● **Work to be completed**: Work out how many lines in the listing below include the word "height". Give nothing but the number.

● **Provided records**:
▼
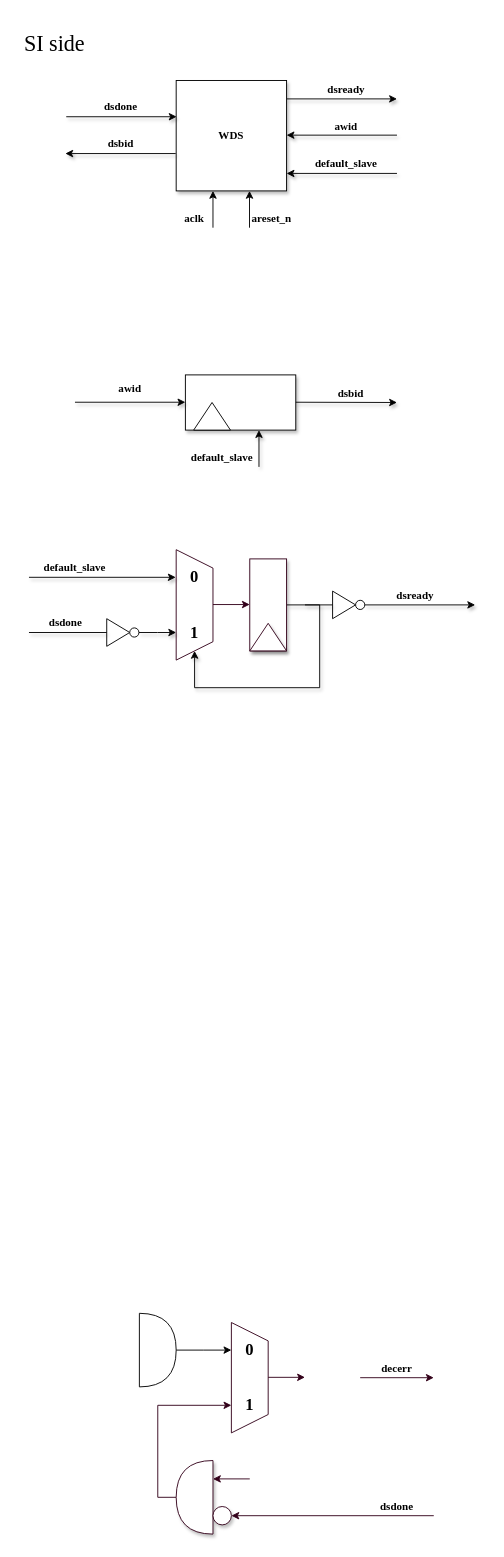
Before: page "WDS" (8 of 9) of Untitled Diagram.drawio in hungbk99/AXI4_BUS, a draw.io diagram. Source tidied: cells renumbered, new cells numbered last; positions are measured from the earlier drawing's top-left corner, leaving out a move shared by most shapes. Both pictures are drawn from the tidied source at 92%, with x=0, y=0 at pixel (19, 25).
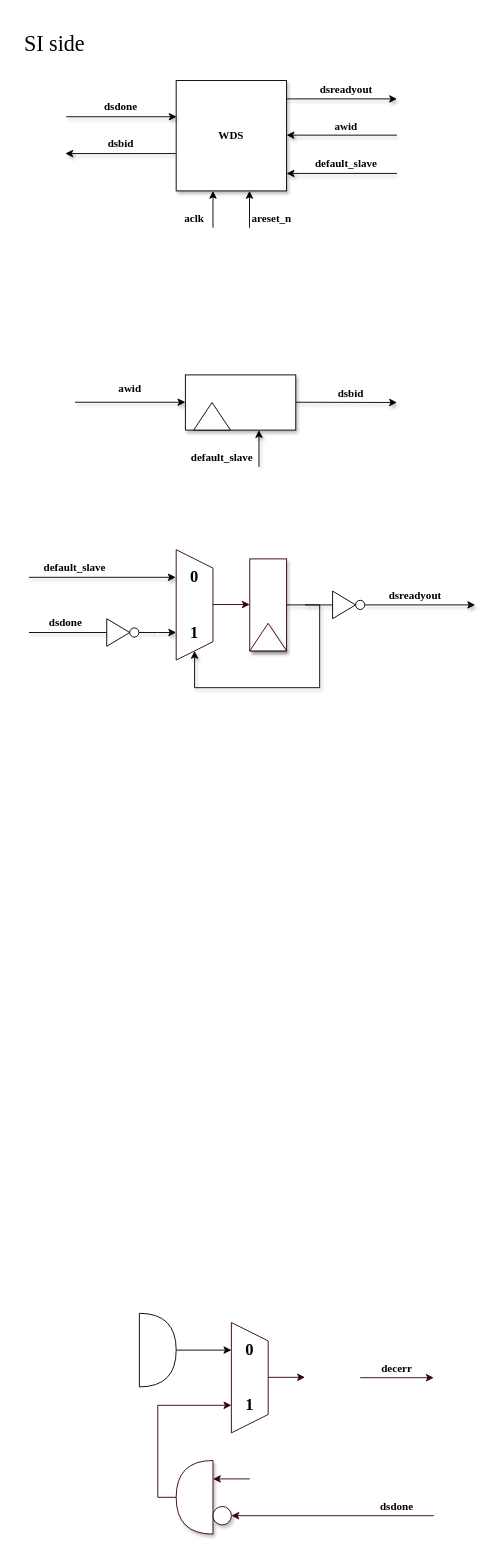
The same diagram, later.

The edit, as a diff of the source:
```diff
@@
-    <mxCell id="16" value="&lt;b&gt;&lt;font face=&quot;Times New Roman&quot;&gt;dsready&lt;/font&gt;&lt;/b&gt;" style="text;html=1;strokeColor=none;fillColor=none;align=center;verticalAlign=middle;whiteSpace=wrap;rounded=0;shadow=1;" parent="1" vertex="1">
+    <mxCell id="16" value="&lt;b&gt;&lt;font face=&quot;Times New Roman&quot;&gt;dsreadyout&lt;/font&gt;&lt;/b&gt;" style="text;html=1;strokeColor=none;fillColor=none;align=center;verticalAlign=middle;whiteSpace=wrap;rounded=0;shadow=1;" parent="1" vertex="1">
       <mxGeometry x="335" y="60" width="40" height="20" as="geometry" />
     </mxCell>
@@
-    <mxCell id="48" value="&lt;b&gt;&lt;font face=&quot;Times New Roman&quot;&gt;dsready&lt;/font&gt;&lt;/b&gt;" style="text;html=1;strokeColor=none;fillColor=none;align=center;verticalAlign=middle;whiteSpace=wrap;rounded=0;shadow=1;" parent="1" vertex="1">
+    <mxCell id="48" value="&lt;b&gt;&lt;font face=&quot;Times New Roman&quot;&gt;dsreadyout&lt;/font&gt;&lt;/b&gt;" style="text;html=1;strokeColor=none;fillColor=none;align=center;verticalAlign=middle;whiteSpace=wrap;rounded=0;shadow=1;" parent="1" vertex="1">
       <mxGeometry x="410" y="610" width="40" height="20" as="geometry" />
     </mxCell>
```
▲
● **Answer to the exercise**: 2